As you say they’re meeting over Zoom, other committees are doing that as well but this is the only one that’s being transmitted over so many channels including being broadcast on Parliament TV, RNZ and I think TV networks are carrying it as well. That’s pretty unusual for committee proceedings.

Screenshot of Simon Bridges chairing the Epidemic Response Committee

Chair of the Epidemic Response Committee and Leader of the Opposition Simon Bridges questions a Minister. Photo: Parliament

Are there any questions or comments you’ve noticed coming up alongside the livestream that you’d like to answer?

There are a few misconceptions about what the committee is or who runs it. 

Either that it’s a government committee which clearly it isn’t. I think if it was, it wouldn’t have the Leader of the Opposition in charge of it.

Or that it’s moderated by the Government or suppressing views that are against the Government. It doesn’t do any of those things. It’s moderated by parliamentary staff who work for the Clerk of the House.

That distinction between Parliament and Government is a good point, this Committee doesn’t work for the Government does it, despite having members on it from Government parties?

No it certainly doesn’t. It has members from all parties on it but the Government ones are in a minority. It’s a parliamentary committee as are all select committees. 

This one is unique in that the Leader of the Opposition chairs it. He isn’t normally on a regular select committee at all. 

They’re certainly bringing a critical parliamentary perspective to things and a different lens on it, not just rubber-stamping what the Government might want to do.

I should add that it was a committee set up by all of Parliament as well.

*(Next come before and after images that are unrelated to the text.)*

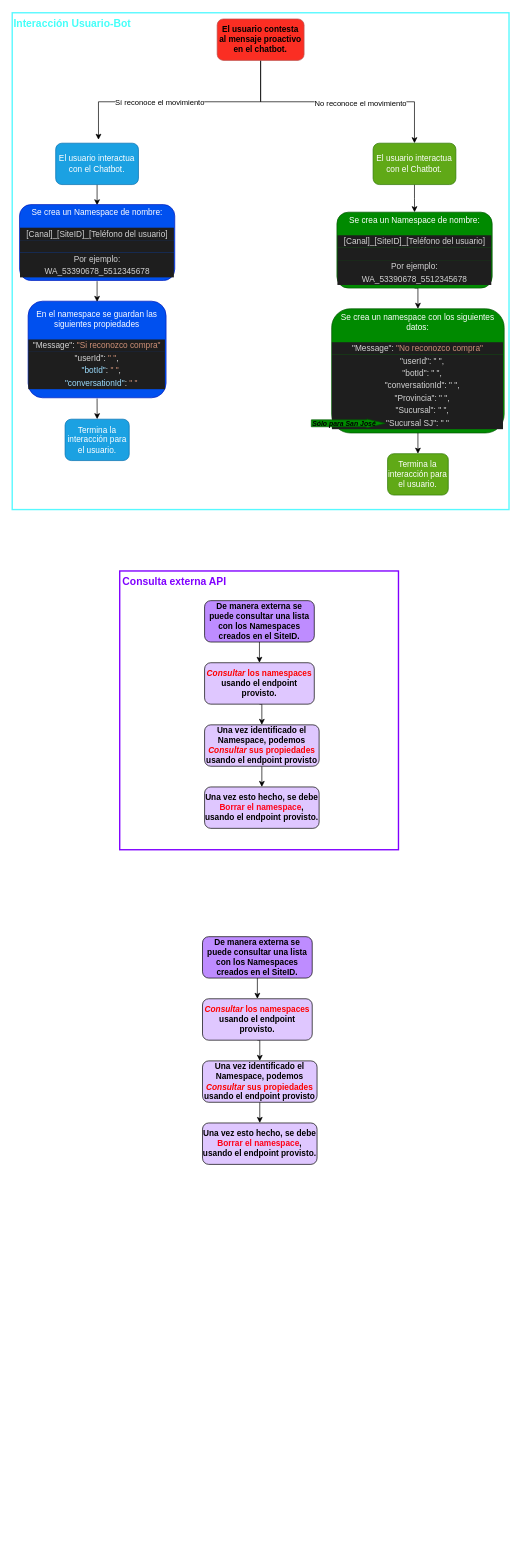
Earlier version of the draw.io diagram Endpoints.drawio (Darkahnott/DiagramasDRAWIO). Source tidied: cells renumbered, new cells numbered last; positions are measured from the earlier drawing's top-left corner, leaving out a move shared by most shapes. Both pictures are drawn from the tidied source at 69%, with x=0, y=0 at pixel (12, 12).
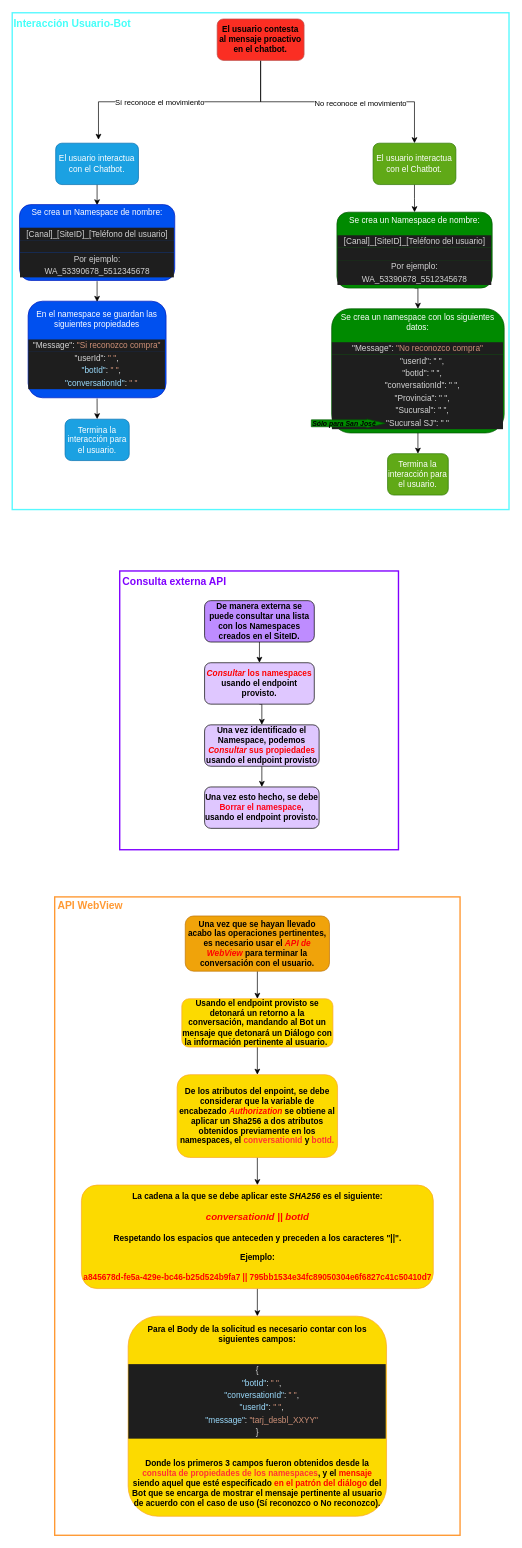
The same page after the edit.

The edit, as a diff of the source:
```diff
@@
-    <mxCell id="37" value="&lt;b&gt;De manera externa se puede consultar una lista con los Namespaces creados en el SiteID.&lt;/b&gt;" style="rounded=1;whiteSpace=wrap;html=1;fillColor=#BE8CFF;" parent="1" vertex="1">
-      <mxGeometry x="276" y="1339" width="159" height="60" as="geometry" />
+    <mxCell id="37" value="&lt;b&gt;Una vez que se hayan llevado acabo las operaciones pertinentes, es necesario usar el &lt;i&gt;&lt;font color=&quot;#ff0000&quot;&gt;API de WebView&lt;/font&gt; &lt;/i&gt;para terminar la conversación con el usuario.&lt;/b&gt;" style="rounded=1;whiteSpace=wrap;html=1;fillColor=#f0a30a;fontColor=#000000;strokeColor=#BD7000;" parent="1" vertex="1">
+      <mxGeometry x="251" y="1309" width="209" height="80" as="geometry" />
     </mxCell>
@@
-    <mxCell id="39" value="&lt;b style=&quot;&quot;&gt;&lt;font color=&quot;#ff0000&quot;&gt;&lt;i style=&quot;&quot;&gt;Consultar&lt;/i&gt; los namespaces&lt;/font&gt;&lt;font color=&quot;#000000&quot;&gt; usando el endpoint provisto.&lt;/font&gt;&lt;/b&gt;" style="rounded=1;whiteSpace=wrap;html=1;fillColor=#dfc7ff;" parent="1" vertex="1">
-      <mxGeometry x="276" y="1429" width="159" height="60" as="geometry" />
+    <mxCell id="39" value="&lt;b style=&quot;&quot;&gt;Usando el endpoint provisto se detonará un retorno a la conversación, mandando al Bot un mensaje que detonará un Diálogo con la información pertinente al usuario.&amp;nbsp;&lt;/b&gt;" style="rounded=1;whiteSpace=wrap;html=1;fillColor=#FCDA00;fontColor=#000000;strokeColor=#fda726;" parent="1" vertex="1">
+      <mxGeometry x="246" y="1429" width="219" height="70" as="geometry" />
     </mxCell>
@@
-    <mxCell id="41" value="&lt;b style=&quot;&quot;&gt;&lt;font color=&quot;#000000&quot;&gt;Una vez identificado el Namespace, podemos &lt;/font&gt;&lt;font color=&quot;#fc0000&quot;&gt;&lt;i style=&quot;&quot;&gt;Consultar &lt;/i&gt;sus propiedades&lt;/font&gt;&lt;font color=&quot;#000000&quot;&gt; usando el endpoint provisto&lt;/font&gt;&lt;/b&gt;" style="rounded=1;whiteSpace=wrap;html=1;fillColor=#dfc7ff;" parent="1" vertex="1">
-      <mxGeometry x="276" y="1519" width="166" height="60" as="geometry" />
+    <mxCell id="41" value="&lt;b&gt;De los atributos del enpoint, se debe considerar que la variable de encabezado&amp;nbsp;&lt;/b&gt;&lt;font style=&quot;font-weight: bold; font-style: italic;&quot; color=&quot;#ff0000&quot;&gt;Authorization &lt;/font&gt;&lt;font style=&quot;&quot;&gt;&lt;b&gt;se obtiene al aplicar un Sha256 a dos atributos obtenidos previamente en los namespaces, el &lt;font color=&quot;#ff3333&quot;&gt;conversationId &lt;/font&gt;y &lt;font color=&quot;#ff3333&quot;&gt;botId.&lt;/font&gt;&lt;/b&gt;&lt;/font&gt;" style="rounded=1;whiteSpace=wrap;html=1;fillColor=#FCDA00;strokeColor=#fda726;fontColor=#000000;" parent="1" vertex="1">
+      <mxGeometry x="239.2" y="1539" width="232.5" height="120" as="geometry" />
     </mxCell>
+    <mxCell id="43" style="edgeStyle=orthogonalEdgeStyle;rounded=0;jettySize=auto;html=1;exitX=0.5;exitY=1;exitDx=0;exitDy=0;entryX=0.5;entryY=0;entryDx=0;entryDy=0;" parent="1" edge="1" source="42" target="44">
+      <mxGeometry relative="1" as="geometry" />
+    </mxCell>
-    <mxCell id="42" value="&lt;b style=&quot;&quot;&gt;&lt;font color=&quot;#000000&quot;&gt;Una vez esto hecho, se debe &lt;/font&gt;&lt;font color=&quot;#ff0019&quot;&gt;Borrar el namespace&lt;/font&gt;&lt;font color=&quot;#000000&quot;&gt;, usando el endpoint provisto.&lt;/font&gt;&lt;/b&gt;" style="rounded=1;whiteSpace=wrap;html=1;fillColor=#dfc7ff;" parent="1" vertex="1">
-      <mxGeometry x="276" y="1609" width="166" height="60" as="geometry" />
+    <mxCell id="42" value="&lt;b&gt;La cadena a la que se debe aplicar este &lt;i&gt;SHA256 &lt;/i&gt;es el siguiente:&lt;br&gt;&lt;br&gt;&lt;i&gt;&lt;font color=&quot;#ff0000&quot; style=&quot;font-size: 14px;&quot;&gt;conversationId || botId&lt;/font&gt;&lt;/i&gt;&lt;/b&gt;&lt;br&gt;&lt;br&gt;&lt;b&gt;Respetando los espacios que anteceden y preceden a los caracteres &quot;||&quot;.&lt;/b&gt;&lt;br&gt;&lt;br&gt;&lt;b&gt;Ejemplo:&lt;/b&gt;&lt;br&gt;&lt;br&gt;&lt;b&gt;&lt;font color=&quot;#ff0000&quot;&gt;a845678d-fe5a-429e-bc46-b25d524b9fa7 || 795bb1534e34fc89050304e6f6827c41c50410d7&lt;/font&gt;&lt;/b&gt;" style="rounded=1;whiteSpace=wrap;html=1;fillColor=#FCDA00;strokeColor=#fda726;fontColor=#000000;" parent="1" vertex="1">
+      <mxGeometry x="100.5" y="1699" width="510" height="150" as="geometry" />
     </mxCell>
+    <mxCell id="44" value="&lt;b&gt;Para el Body de la solicitud es necesario contar con los siguientes campos:&lt;br&gt;&lt;br&gt;&lt;br&gt;&lt;/b&gt;&lt;div style=&quot;color: rgb(212, 212, 212); background-color: rgb(30, 30, 30); line-height: 18px;&quot;&gt;&lt;div&gt;{&lt;/div&gt;&lt;div&gt;&amp;nbsp;&amp;nbsp;&amp;nbsp;&amp;nbsp;&lt;span style=&quot;color: #9cdcfe;&quot;&gt;&quot;botId&quot;&lt;/span&gt;&lt;span style=&quot;color: #dcdcdc;&quot;&gt;:&lt;/span&gt;&amp;nbsp;&lt;span style=&quot;color: #ce9178;&quot;&gt;&quot; &quot;&lt;/span&gt;&lt;span style=&quot;color: #dcdcdc;&quot;&gt;,&lt;/span&gt;&lt;/div&gt;&lt;div&gt;&amp;nbsp;&amp;nbsp;&amp;nbsp;&amp;nbsp;&lt;span style=&quot;color: #9cdcfe;&quot;&gt;&quot;conversationId&quot;&lt;/span&gt;&lt;span style=&quot;color: #dcdcdc;&quot;&gt;:&lt;/span&gt;&amp;nbsp;&lt;span style=&quot;color: #ce9178;&quot;&gt;&quot; &quot;&lt;/span&gt;&lt;span style=&quot;color: #dcdcdc;&quot;&gt;,&lt;/span&gt;&lt;/div&gt;&lt;div&gt;&amp;nbsp;&amp;nbsp;&amp;nbsp;&amp;nbsp;&lt;span style=&quot;color: #9cdcfe;&quot;&gt;&quot;userId&quot;&lt;/span&gt;&lt;span style=&quot;color: #dcdcdc;&quot;&gt;:&lt;/span&gt;&amp;nbsp;&lt;span style=&quot;color: #ce9178;&quot;&gt;&quot; &quot;&lt;/span&gt;&lt;span style=&quot;color: #dcdcdc;&quot;&gt;,&lt;/span&gt;&lt;/div&gt;&lt;div&gt;&amp;nbsp;&amp;nbsp;&amp;nbsp;&amp;nbsp;&lt;span style=&quot;color: #9cdcfe;&quot;&gt;&quot;message&quot;&lt;/span&gt;&lt;span style=&quot;color: #dcdcdc;&quot;&gt;:&lt;/span&gt;&amp;nbsp;&lt;span style=&quot;color: #ce9178;&quot;&gt;&quot;tarj_desbl_XXYY&quot;&lt;/span&gt;&lt;/div&gt;&lt;div&gt;&lt;span style=&quot;color: #dcdcdc;&quot;&gt;}&lt;/span&gt;&lt;/div&gt;&lt;/div&gt;&lt;b&gt;&lt;br&gt;&lt;br&gt;Donde los primeros 3 campos fueron obtenidos desde la &lt;font color=&quot;#ff3333&quot;&gt;consulta de propiedades de los namespaces&lt;/font&gt;, y el &lt;font color=&quot;#ff0000&quot;&gt;mensaje&lt;/font&gt; siendo aquel que esté especificado &lt;font color=&quot;#ff0000&quot;&gt;en el patrón del diálogo&lt;/font&gt; del Bot que se encarga de mostrar el mensaje pertinente al usuario de acuerdo con el caso de uso (Sí reconozco o No reconozco).&lt;br&gt;&lt;/b&gt;" style="rounded=1;whiteSpace=wrap;html=1;fillColor=#FCDA00;strokeColor=#fda726;fontColor=#000000;" parent="1" vertex="1">
+      <mxGeometry x="168.2" y="1889" width="374.5" height="290" as="geometry" />
+    </mxCell>
+    <mxCell id="45" style="rounded=0;whiteSpace=wrap;html=1;rotation=-90;fillColor=none;strokeColor=#FF9933;strokeWidth=2;" parent="1" vertex="1">
+      <mxGeometry x="-107.1" y="1450.2" width="925.2" height="587.5" as="geometry" />
+    </mxCell>
+    <mxCell id="46" value="&lt;b&gt;&lt;font color=&quot;#ff9933&quot; style=&quot;font-size: 15px;&quot;&gt;API WebView&lt;/font&gt;&lt;/b&gt;" style="text;html=1;strokeColor=none;fillColor=none;align=center;verticalAlign=middle;whiteSpace=wrap;rounded=0;" parent="1" vertex="1">
+      <mxGeometry x="35" y="1279" width="157" height="30" as="geometry" />
+    </mxCell>
```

It wasn’t a Government initiative or an Opposition initiative, it was something that everyone agreed should happen particularly because Parliament wasn’t going to sit ...during the lockdown.

The Committee has been working and meeting several days a week, talking to a lot of different Ministers, experts, and officials, but they don’t really have any power to make the Government do anything. What is the point of having the Committee?

There are a few things, one is simply being able to ask those questions. While they can’t make the Government do anything, they can require answers and require people to provide information. 

Committees can’t normally do that, they can apply some pressure to public servants if they don't want to provide information but this Committee has actually got the power to summon people to produce if necessary.

They haven’t had to do that but I think that reflects they’ve got a serious job to do in terms of asking difficult questions of the Government and scrutinising its activity.

In our system of Government you’d never have a committee that dictated what a Government could and couldn’t do but it can certainly ask the difficult questions about what the Government is doing, and it can make its own commentary and reach its own conclusions about whether it’s doing a good job or not.

I think in a free and open democracy that’s pretty important.

Other select committees are continuing to meet remotely and some are calling for public submissions. Details can be found online here

The Epidemic Response Committee can be watched live on Parliament's website here or on its Facebook page, or via the Virtual Parliament app.